=== Exercise objective ===
Those lines of the data that hold the word "notebook" are to be copied out.

Before-and-after change data
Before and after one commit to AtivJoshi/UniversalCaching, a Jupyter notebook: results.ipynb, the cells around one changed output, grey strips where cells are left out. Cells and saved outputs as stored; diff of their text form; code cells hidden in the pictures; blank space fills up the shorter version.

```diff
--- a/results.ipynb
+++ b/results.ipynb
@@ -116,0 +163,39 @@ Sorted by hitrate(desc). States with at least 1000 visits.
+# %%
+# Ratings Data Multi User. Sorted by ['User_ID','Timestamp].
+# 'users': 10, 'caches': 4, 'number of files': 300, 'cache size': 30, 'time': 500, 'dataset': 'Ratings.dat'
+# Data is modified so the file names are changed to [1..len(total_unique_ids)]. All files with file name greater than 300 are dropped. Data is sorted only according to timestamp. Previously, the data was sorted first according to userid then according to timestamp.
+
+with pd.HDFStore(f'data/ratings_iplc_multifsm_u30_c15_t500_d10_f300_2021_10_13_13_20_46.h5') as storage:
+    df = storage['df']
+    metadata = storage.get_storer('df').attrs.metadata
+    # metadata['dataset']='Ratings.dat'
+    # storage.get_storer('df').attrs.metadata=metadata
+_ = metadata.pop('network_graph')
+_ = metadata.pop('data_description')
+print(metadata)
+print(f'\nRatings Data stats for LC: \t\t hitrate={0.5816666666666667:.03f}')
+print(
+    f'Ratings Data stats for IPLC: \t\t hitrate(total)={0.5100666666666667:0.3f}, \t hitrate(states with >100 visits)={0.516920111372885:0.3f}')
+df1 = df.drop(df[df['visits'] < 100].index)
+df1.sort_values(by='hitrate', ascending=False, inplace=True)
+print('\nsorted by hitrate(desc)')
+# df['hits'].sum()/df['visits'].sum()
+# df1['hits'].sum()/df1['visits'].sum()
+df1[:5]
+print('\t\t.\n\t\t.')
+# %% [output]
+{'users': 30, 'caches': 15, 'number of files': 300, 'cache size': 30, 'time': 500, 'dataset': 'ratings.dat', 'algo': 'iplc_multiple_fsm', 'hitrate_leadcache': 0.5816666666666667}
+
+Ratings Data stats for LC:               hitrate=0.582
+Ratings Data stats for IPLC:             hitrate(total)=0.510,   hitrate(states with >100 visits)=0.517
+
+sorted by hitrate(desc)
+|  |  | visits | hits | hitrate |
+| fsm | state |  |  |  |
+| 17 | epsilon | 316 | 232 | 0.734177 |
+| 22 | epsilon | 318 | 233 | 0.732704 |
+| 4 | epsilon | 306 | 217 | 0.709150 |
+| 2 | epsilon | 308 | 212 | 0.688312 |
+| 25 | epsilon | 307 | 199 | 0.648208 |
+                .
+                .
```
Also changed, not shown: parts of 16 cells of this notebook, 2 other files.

=== Result for this exercise ===
Before and after one commit to AtivJoshi/UniversalCaching, a Jupyter notebook: results.ipynb, the cells around one changed output, grey strips where cells are left out. Cells and saved outputs as stored; diff of their text form; code cells hidden in the pictures; blank space fills up the shorter version.
Also changed, not shown: parts of 16 cells of this notebook, 2 other files.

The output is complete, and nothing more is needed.